My heart dropped, my dreams dashed.
I longed for a real Valentine.
For the next twenty-plus years, I alternately celebrated the day, wearing pink and hearts, sending cards and cookies to family and friends, or despaired, wearing black as I chomped the chocolates my mom never failed to give me.
A few years ago, I decided to declare the day one of self-love, and I would buy myself a nice gift: a massage, or new MAC lipstick. I would bake special treats and package them up for loved ones. I would snap up grocery store roses after the big day, when they were no longer wanted, and cost only five dollars a slightly wilted bouquet. They were still beautiful to me, brightening the February gloom in my single-girl apartment.
Every year, my best friend S and I would send each other cards, writing "maybe this time next year we'll have boyfriends!" Some years, I would think that I wanted a boyfriend more than anything else. I would make lists of traits said boyfriend should have. I would daydream perfect dates and perfect days.
And though I thought I wanted a relationship more than anything, I didn't. Not really. I approached dating cautiously, trusting my intuition after one or two dates most of the time. I kept my heart protected, and lived in the world of ideals and future perfection.

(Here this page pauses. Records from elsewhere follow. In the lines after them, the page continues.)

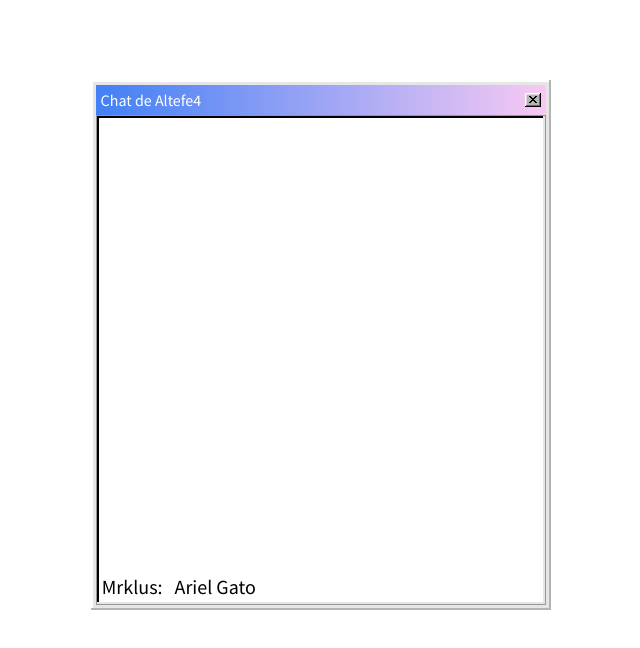
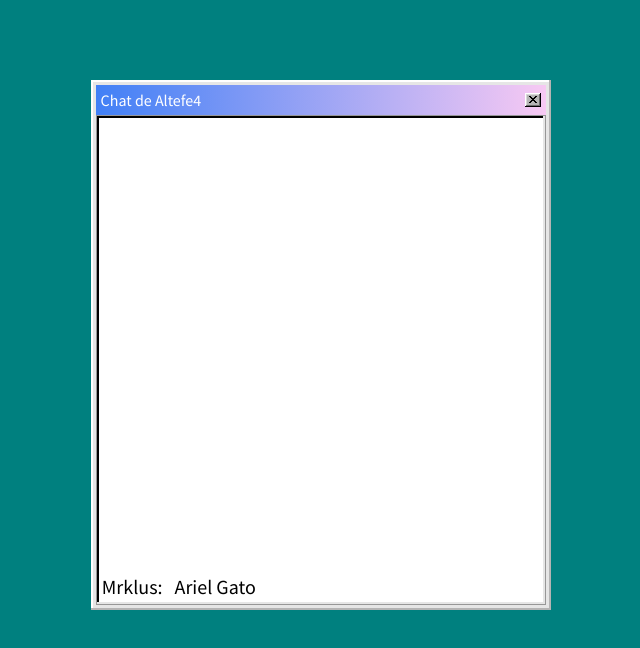
Before and after one commit to PedroProvenzano/ChatPrinter, a website: page public/index.html in a window 1280 px wide. Shown: the whole page, without its empty margins (319-959 px from the left). Drawn offline with nearby package versions, Linux system fonts and the light colour scheme; no server answers.

Commit message:
Cambio color de fondo

```diff
--- a/public/style.css
+++ b/public/style.css
@@ -5,6 +5,9 @@
     margin: 0;
     box-sizing: border-box;
     font-family: 'Source Sans Pro', sans-serif;
+}
+body{
+    background-color: rgb(0, 128, 127);
 }
 .seccion-chat{
     margin-top: 10vh;
```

Several weeks ago G and I were talking about Valentine's Day, and I started to say, "Oh, I don't expect anything for the holiday. It's a commercial holiday, anyway." I stopped before the insincere words spilled out of my mouth. While I didn't expect any particular gift, I did want to acknowledge this day of love, somehow. My first Valentine's Day with a real boyfriend. A simple card, a shared meal, really, I had no expectations for how to celebrate this day with my Valentine, but I knew I wanted to mark the occasion.
I made my plans: I would offer to make anything G wanted for Vday dinner, bake an angel food cake with deep chocolate ganache, buy a bouquet of 14 purple tulips, and make a certificate for a lunch at Cafe Spiaggia when we're in Chicago next month.
purple tulips I gave G
We celebrated the holiday all weekend, swapping flowers on Friday, watching a matinee of Valentine's Day and dining out at Trattoria Stefano on Saturday, and exchanging cards and gifts on Sunday. As we cooked dinner together Sunday evening, we chatted and laughed, settling into the rhythm that suits us best.
My heart melting. My ideal realized. My funny, perfect Valentine.
angel food cake with ganache and hot pink sanding sugar